So far, more than 90 percent of the residents in Long Beach Island, Cape May and Atlantic counties have been evacuated. The concern as of Saturday afternoon is Atlantic City and Christie said the New Jersey State Police and New Jersey Transit are sending additional buses to accelerate and complete the evacuation process.
"I can't make you leave your home and I am certainly not going to place you under arrest to make you leave," Christie said. "Let us take you downstairs to one of these buses. … if you stay where you are now, you are placing yourself in greater danger."
In one case, Christie said, first-responders tried to evacuate a 92-year-old woman who told them, "If I die, so be it."
Christie said shelters should be the last resort for housing. So far, the state is equipped to house about 5,300 people at the Rutgers campus . The Jersey City Armory and the Izod Center are on standby to help if needed.
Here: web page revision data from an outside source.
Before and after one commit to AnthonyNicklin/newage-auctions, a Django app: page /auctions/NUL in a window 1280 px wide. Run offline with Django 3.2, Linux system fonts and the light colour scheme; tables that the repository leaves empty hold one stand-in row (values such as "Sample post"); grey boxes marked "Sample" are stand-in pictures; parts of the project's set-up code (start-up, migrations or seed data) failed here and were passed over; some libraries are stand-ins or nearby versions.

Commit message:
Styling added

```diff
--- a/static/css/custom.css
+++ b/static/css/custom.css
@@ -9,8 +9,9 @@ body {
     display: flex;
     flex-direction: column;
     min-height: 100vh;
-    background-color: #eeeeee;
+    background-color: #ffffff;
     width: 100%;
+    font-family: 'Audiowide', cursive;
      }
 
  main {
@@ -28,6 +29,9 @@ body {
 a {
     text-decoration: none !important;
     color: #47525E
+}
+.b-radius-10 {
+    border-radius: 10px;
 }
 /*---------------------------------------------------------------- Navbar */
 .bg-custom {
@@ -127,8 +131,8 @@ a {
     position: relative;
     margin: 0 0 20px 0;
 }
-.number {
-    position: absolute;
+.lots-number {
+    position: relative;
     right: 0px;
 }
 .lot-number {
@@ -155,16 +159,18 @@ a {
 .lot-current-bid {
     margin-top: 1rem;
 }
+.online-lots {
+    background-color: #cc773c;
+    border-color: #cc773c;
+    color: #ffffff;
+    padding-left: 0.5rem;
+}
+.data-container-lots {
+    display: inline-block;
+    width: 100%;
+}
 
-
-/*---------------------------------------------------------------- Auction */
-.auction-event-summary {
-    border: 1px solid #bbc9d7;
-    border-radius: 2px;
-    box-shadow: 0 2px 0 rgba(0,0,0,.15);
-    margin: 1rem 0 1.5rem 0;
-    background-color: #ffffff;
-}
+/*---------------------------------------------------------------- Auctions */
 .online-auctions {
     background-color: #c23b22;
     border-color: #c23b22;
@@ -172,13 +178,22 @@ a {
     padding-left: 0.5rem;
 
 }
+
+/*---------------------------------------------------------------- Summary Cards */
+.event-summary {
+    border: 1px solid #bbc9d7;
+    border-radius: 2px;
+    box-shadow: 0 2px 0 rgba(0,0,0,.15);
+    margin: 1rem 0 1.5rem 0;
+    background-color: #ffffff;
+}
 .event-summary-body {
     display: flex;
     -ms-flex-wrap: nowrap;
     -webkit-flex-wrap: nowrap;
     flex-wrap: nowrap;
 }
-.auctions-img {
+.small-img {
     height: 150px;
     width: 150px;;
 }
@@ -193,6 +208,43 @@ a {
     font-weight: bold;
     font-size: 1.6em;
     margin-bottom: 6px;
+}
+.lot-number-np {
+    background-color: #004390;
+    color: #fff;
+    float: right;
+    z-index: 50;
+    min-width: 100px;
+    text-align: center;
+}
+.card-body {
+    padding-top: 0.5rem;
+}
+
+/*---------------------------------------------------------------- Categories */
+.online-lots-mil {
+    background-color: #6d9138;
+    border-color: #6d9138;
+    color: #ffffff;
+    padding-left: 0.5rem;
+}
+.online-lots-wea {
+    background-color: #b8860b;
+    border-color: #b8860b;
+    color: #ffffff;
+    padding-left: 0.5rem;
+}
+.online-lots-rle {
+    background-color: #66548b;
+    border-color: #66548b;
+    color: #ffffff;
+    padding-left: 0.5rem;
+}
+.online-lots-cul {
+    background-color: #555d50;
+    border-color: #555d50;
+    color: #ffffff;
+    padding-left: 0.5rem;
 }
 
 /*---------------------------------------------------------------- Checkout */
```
The armory can house about 750 people and the Izod Center can house more than double that, Christie said.
Christie said he began communicating with elected officials at 10:30 a.m. Saturday and will continue to host briefings.
"We need continued help to do this," Christie said. "I'm confident if people in the state continue to respond. ... If we can minmize the loss of life, New Jersey will get through this just fine."
He further reminded residents that even inland areas such as Morris County can be in danger, citing the bad floods that have often happened in the northeast area of the county, and in nearby Wayne.